Fiberglass Insulation is a Lot Easier When You Know These Facts
When you think of the workhorses of insulation, fiberglass likely comes immediately to mind. It can sometimes be referred to as fiberglass wool, but whatever name it goes by, it’s made by taking many short fibers of glass and pulling them through extremely tiny openings. It’s great at insulation and sound proofing, and it makes a great choice for homes or loud environments.
You likely knew the above but do you know much else about this excellent product? At Grove Hardware, we want to help our clients not only find all the construction supplies they need, but better understand their options. Read on to learn more about fiberglass insulation and then reach out to us at 909-544-4331 if you have questions.
There are several types of fiberglass insulation
You have your options when it comes to fiberglass insulation. You have blown-in options, batts, and blankets. The last two are fairly fast to install when they’re installed between post or studs – depending on the construction. There are many formulations as well, everywhere from paper-faced batts with side tabs that are stapled, to unfaced batts that you secure in place with plastic sheathing. The blown-in options are a lot lighter and can be used where blown-in cellulous would be too heavy.
Fiberglass can be used in many ways
Fiberglass offers both great acoustical insulation and impressive thermal insulation. The fact that it’s so lightweight means that it’s easy to handle and install. When it’s blown-in, it gets R-values of between 2.2 to 2.7 an inch. You’ll find that blankets and batts get even higher R-values. Typically between 3 and 4, depending on the specifics.
Note that though the blown-in form’s R-value is lower compared to cellulose, the fact that it’s lighter means that you can use it in places that would be difficult or impossible to get cellulose. It’s also great for many applications, and that’s why it’s so popular with both homeowners and contractors.
Fun facts about fiberglass insulation
Did you know that fiberglass isn’t just used in structures but also is located within ship bulkheads and submarines? It’s also used in many industrial and commercial applications, such as lining car body panels to lower noise. In order for the manufacturer to make the fine fibers needed for this job site supply, the glass gets up to 2500 degrees F. Thankfully, it doesn’t settle and lose some thermal properties (as cellulose does).
Are you ready to learn more about materials and products that may be great choices for your job site? Then you’re ready to work with Grove Hardware.
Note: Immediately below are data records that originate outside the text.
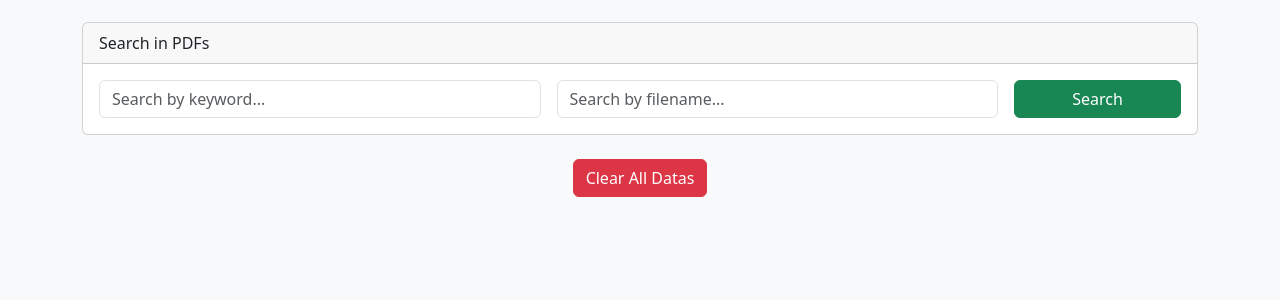
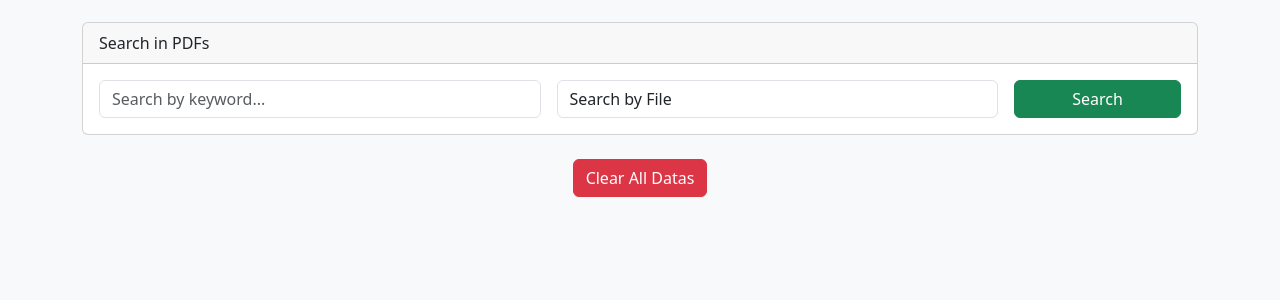
Before and after one commit to JamesyJoseph/Doc_Extracter-Search_Tool, a Flask app: template templates/home.html in a window 1280 px wide. Shown: the part 289-589 px from the top of the page. Run offline with Flask 3, Linux system fonts and the light colour scheme; the template is opened without the code that fills it: most values are stand-ins (such as "Sample title", 1, 10 or a date in 2020).

Commit message:
Drop-Down List Feature

```diff
--- a/app.py
+++ b/app.py
@@ -59,8 +59,8 @@ def home():
                 else:
                     print(f"{uploaded_file.filename} already exists in the database.")
         return redirect('/')
-
-    return render_template('home.html')
+    all_filenames = collection.distinct("filename")
+    return render_template('home.html', filenames=all_filenames)
 
 import re
 from markupsafe import Markup
@@ -107,7 +107,10 @@ def search():
             "link": url_for('serve_pdf', filename=doc['filename'])
         })
 
-    return render_template('result.html', results=results, query=query, filename=filename)
+    # Get all unique filenames from MongoDB
+    all_filenames = collection.distinct("filename")
+
+    return render_template('result.html', results=results, query=query, filename=filename, filenames=all_filenames)
 
 
 @app.route('/pdfs/<path:filename>')
--- a/templates/home.html
+++ b/templates/home.html
@@ -31,9 +31,16 @@
                     <div class="col-md-5">
                         <input type="text" name="q" class="form-control" placeholder="Search by keyword...">
                     </div>
+
                     <div class="col-md-5">
-                        <input type="text" name="filename" class="form-control" placeholder="Search by filename...">
+                        <select name="filename" class="form-control">
+                            <option value="" disabled selected> Search by File </option>
+                            {% for fname in filenames %}
+                                <option value="{{ fname }}" {% if fname == filename %}selected{% endif %}>{{ fname }}</option>
+                            {% endfor %}
+                        </select>
                     </div>
+
                     <div class="col-md-2">
                         <button type="submit" class="btn btn-success w-100">Search</button>
                     </div>
```
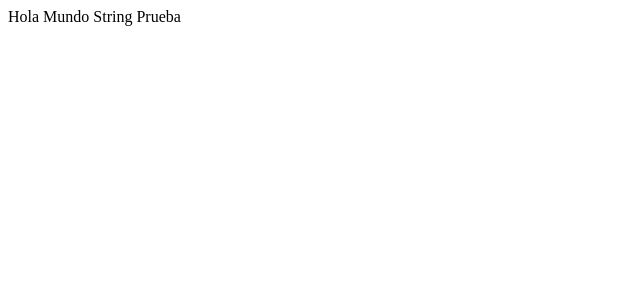
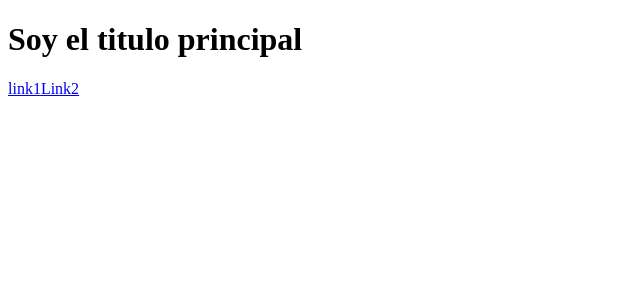
Before and after one commit to GarridoRicardo/app, a React (Create React App) app: page / in a window 1280 px wide. Shown: the top 300 px of the page, without its empty margins (0-640 px from the left). Built offline with nearby package versions, Linux system fonts and the light colour scheme.

Commit message:
aplicacion de nav en header

```diff
--- a/src/App.js
+++ b/src/App.js
@@ -1,3 +1,13 @@
-const App = () => "Hola Mundo String Prueba";
+const App = () => {
+return(
+    <header>
+        <h1>Soy el titulo principal</h1>
+        <nav>
+            <a href="#">link1</a>
+            <a href="#">Link2</a>
+        </nav>
+    </header>
+)
+};
 
 export default App
```
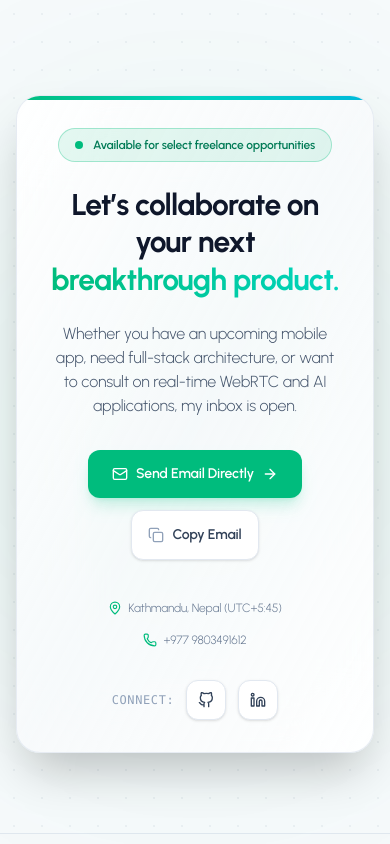
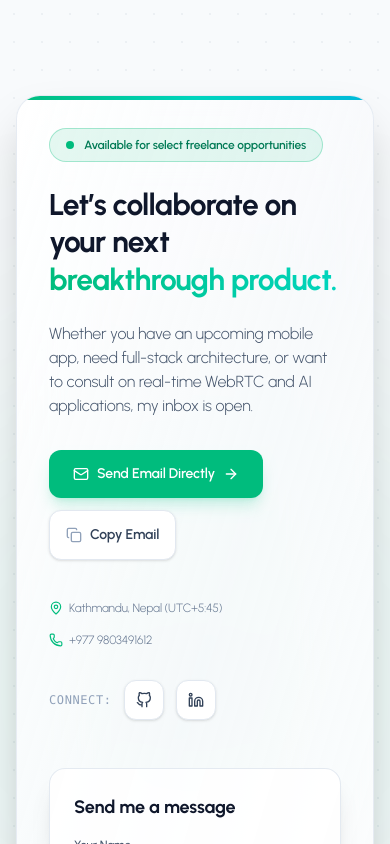
Before and after one commit to prabin2058/Update_portfolio, a Next.js app: page / in a window 390 px wide. Shown: the part 8120-8964 px from the top of the page. Built offline with nearby package versions, Linux system fonts and the light colour scheme.

Commit message:
feat(contact): integrate ContactForm into ContactCTA two-column grid layout
Update ContactCTA section to responsive two-column grid layout pairing direct contact info with the interactive ContactForm.

```diff
--- a/src/components/contact/ContactCTA.tsx
+++ b/src/components/contact/ContactCTA.tsx
@@ -6,6 +6,7 @@ import { siteConfig } from "@/data/site";
 import { Container } from "@/components/common/Container";
 import { MotionWrapper } from "@/components/common/MotionWrapper";
 import { GithubIcon, LinkedinIcon } from "@/components/common/SocialIcons";
+import { ContactForm } from "@/components/contact/ContactForm";
 
 export function ContactCTA() {
   const [copied, setCopied] = useState(false);
@@ -28,8 +29,10 @@ export function ContactCTA() {
           {/* Subtle accent border line on top */}
           <div className="absolute top-0 left-0 right-0 h-1 bg-gradient-to-r from-emerald-500 via-teal-400 to-cyan-500" />
 
-          <div className="max-w-3xl mx-auto text-center">
-            <MotionWrapper direction="up">
+          <div className="grid grid-cols-1 lg:grid-cols-12 gap-12 items-center">
+            {/* Left column: headline, bio and direct contacts */}
+            <div className="lg:col-span-7">
+            <MotionWrapper direction="left">
               <div className="space-y-6">
                 {/* Live Availability Badge */}
                 <div className="inline-flex items-center gap-2.5 px-4 py-2 rounded-full border border-emerald-500/30 bg-emerald-500/10 text-xs sm:text-sm font-semibold text-emerald-700 dark:text-emerald-300">
@@ -47,13 +50,13 @@ export function ContactCTA() {
                   </span>
                 </h2>
 
-                <p className="text-base sm:text-lg text-slate-600 dark:text-slate-300 max-w-xl mx-auto">
+                <p className="text-base sm:text-lg text-slate-600 dark:text-slate-300 max-w-xl">
                   Whether you have an upcoming mobile app, need full-stack architecture,
                   or want to consult on real-time WebRTC and AI applications, my inbox is open.
                 </p>
 
                 {/* Primary Contact Actions */}
-                <div className="flex flex-wrap items-center justify-center gap-3 pt-2">
+                <div className="flex flex-wrap items-center gap-3 pt-2">
                   <a
                     href={`mailto:${siteConfig.email}`}
                     className="inline-flex items-center gap-2 px-6 py-3.5 rounded-xl font-semibold text-sm bg-emerald-500 hover:bg-emerald-600 text-white shadow-lg shadow-emerald-500/20 hover:scale-[1.02] active:scale-[0.98] transition-all"
@@ -85,7 +88,7 @@ export function ContactCTA() {
                 </div>
 
                 {/* Direct info badges */}
-                <div className="pt-4 flex flex-wrap items-center justify-center gap-4 text-xs text-slate-500 dark:text-slate-400">
+                <div className="pt-4 flex flex-wrap items-center gap-4 text-xs text-slate-500 dark:text-slate-400">
                   <span className="flex items-center gap-1.5">
                     <MapPin className="w-3.5 h-3.5 text-emerald-500" />
                     <span>Kathmandu, Nepal (UTC+5:45)</span>
@@ -97,7 +100,7 @@ export function ContactCTA() {
                 </div>
 
                 {/* Social profiles */}
-                <div className="pt-2 flex items-center justify-center gap-3">
+                <div className="pt-2 flex items-center gap-3">
                   <span className="text-xs font-mono font-medium text-slate-400 uppercase tracking-wider">
                     Connect:
                   </span>
@@ -126,6 +129,14 @@ export function ContactCTA() {
                 </div>
               </div>
             </MotionWrapper>
+            </div>
+
+            {/* Right column: contact form (sends to your inbox through FormSubmit) */}
+            <div className="lg:col-span-5">
+              <MotionWrapper direction="right">
+                <ContactForm />
+              </MotionWrapper>
+            </div>
           </div>
         </div>
       </Container>
```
Feel free to stop by during regular business hours or call us at 909-544-4331 with any questions. We are your neighborhood construction hardware store that can offer more than just products – we offer expertise.